# Records for the exercise
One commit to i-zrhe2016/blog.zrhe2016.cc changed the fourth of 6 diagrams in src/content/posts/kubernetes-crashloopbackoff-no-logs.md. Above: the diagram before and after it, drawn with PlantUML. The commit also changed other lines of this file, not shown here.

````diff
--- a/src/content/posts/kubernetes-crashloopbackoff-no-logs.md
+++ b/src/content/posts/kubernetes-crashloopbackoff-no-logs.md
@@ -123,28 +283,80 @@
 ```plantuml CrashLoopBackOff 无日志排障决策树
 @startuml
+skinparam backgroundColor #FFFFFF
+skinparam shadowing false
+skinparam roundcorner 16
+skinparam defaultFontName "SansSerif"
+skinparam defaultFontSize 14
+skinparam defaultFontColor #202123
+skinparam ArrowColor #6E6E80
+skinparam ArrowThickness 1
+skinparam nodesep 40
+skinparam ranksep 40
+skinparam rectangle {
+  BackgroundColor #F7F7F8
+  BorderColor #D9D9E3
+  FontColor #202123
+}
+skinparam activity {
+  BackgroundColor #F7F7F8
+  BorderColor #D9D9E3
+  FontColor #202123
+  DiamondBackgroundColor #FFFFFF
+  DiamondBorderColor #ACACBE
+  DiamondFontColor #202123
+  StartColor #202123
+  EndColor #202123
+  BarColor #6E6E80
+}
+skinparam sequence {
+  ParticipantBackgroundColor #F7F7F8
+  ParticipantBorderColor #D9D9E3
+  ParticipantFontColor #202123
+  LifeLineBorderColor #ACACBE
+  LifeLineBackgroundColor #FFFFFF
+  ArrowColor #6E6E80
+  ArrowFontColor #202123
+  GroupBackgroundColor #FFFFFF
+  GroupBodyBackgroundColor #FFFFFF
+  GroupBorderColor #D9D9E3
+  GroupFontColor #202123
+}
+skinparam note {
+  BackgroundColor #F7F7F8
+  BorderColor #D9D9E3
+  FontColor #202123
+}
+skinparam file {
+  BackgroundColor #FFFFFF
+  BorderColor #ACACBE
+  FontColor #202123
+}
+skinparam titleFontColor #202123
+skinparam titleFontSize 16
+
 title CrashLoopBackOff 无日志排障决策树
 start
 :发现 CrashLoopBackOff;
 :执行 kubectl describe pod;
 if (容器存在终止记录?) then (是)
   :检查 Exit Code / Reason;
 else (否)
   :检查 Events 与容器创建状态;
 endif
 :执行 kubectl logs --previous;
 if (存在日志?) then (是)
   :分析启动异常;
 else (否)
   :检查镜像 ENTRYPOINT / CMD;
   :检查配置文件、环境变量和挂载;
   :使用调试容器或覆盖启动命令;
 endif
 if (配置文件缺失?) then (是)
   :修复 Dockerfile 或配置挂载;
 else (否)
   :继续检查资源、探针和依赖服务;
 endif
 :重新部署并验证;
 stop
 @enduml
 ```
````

# Exercise description
The entries above are to be retyped exactly, with nothing left out.

# Exercise solution
One commit to i-zrhe2016/blog.zrhe2016.cc changed the fourth of 6 diagrams in src/content/posts/kubernetes-crashloopbackoff-no-logs.md. Above: the diagram before and after it, drawn with PlantUML. The commit also changed other lines of this file, not shown here.

````diff
--- a/src/content/posts/kubernetes-crashloopbackoff-no-logs.md
+++ b/src/content/posts/kubernetes-crashloopbackoff-no-logs.md
@@ -123,28 +283,80 @@
 ```plantuml CrashLoopBackOff 无日志排障决策树
 @startuml
+skinparam backgroundColor #FFFFFF
+skinparam shadowing false
+skinparam roundcorner 16
+skinparam defaultFontName "SansSerif"
+skinparam defaultFontSize 14
+skinparam defaultFontColor #202123
+skinparam ArrowColor #6E6E80
+skinparam ArrowThickness 1
+skinparam nodesep 40
+skinparam ranksep 40
+skinparam rectangle {
+  BackgroundColor #F7F7F8
+  BorderColor #D9D9E3
+  FontColor #202123
+}
+skinparam activity {
+  BackgroundColor #F7F7F8
+  BorderColor #D9D9E3
+  FontColor #202123
+  DiamondBackgroundColor #FFFFFF
+  DiamondBorderColor #ACACBE
+  DiamondFontColor #202123
+  StartColor #202123
+  EndColor #202123
+  BarColor #6E6E80
+}
+skinparam sequence {
+  ParticipantBackgroundColor #F7F7F8
+  ParticipantBorderColor #D9D9E3
+  ParticipantFontColor #202123
+  LifeLineBorderColor #ACACBE
+  LifeLineBackgroundColor #FFFFFF
+  ArrowColor #6E6E80
+  ArrowFontColor #202123
+  GroupBackgroundColor #FFFFFF
+  GroupBodyBackgroundColor #FFFFFF
+  GroupBorderColor #D9D9E3
+  GroupFontColor #202123
+}
+skinparam note {
+  BackgroundColor #F7F7F8
+  BorderColor #D9D9E3
+  FontColor #202123
+}
+skinparam file {
+  BackgroundColor #FFFFFF
+  BorderColor #ACACBE
+  FontColor #202123
+}
+skinparam titleFontColor #202123
+skinparam titleFontSize 16
+
 title CrashLoopBackOff 无日志排障决策树
 start
 :发现 CrashLoopBackOff;
 :执行 kubectl describe pod;
 if (容器存在终止记录?) then (是)
   :检查 Exit Code / Reason;
 else (否)
   :检查 Events 与容器创建状态;
 endif
 :执行 kubectl logs --previous;
 if (存在日志?) then (是)
   :分析启动异常;
 else (否)
   :检查镜像 ENTRYPOINT / CMD;
   :检查配置文件、环境变量和挂载;
   :使用调试容器或覆盖启动命令;
 endif
 if (配置文件缺失?) then (是)
   :修复 Dockerfile 或配置挂载;
 else (否)
   :继续检查资源、探针和依赖服务;
 endif
 :重新部署并验证;
 stop
 @enduml
 ```
````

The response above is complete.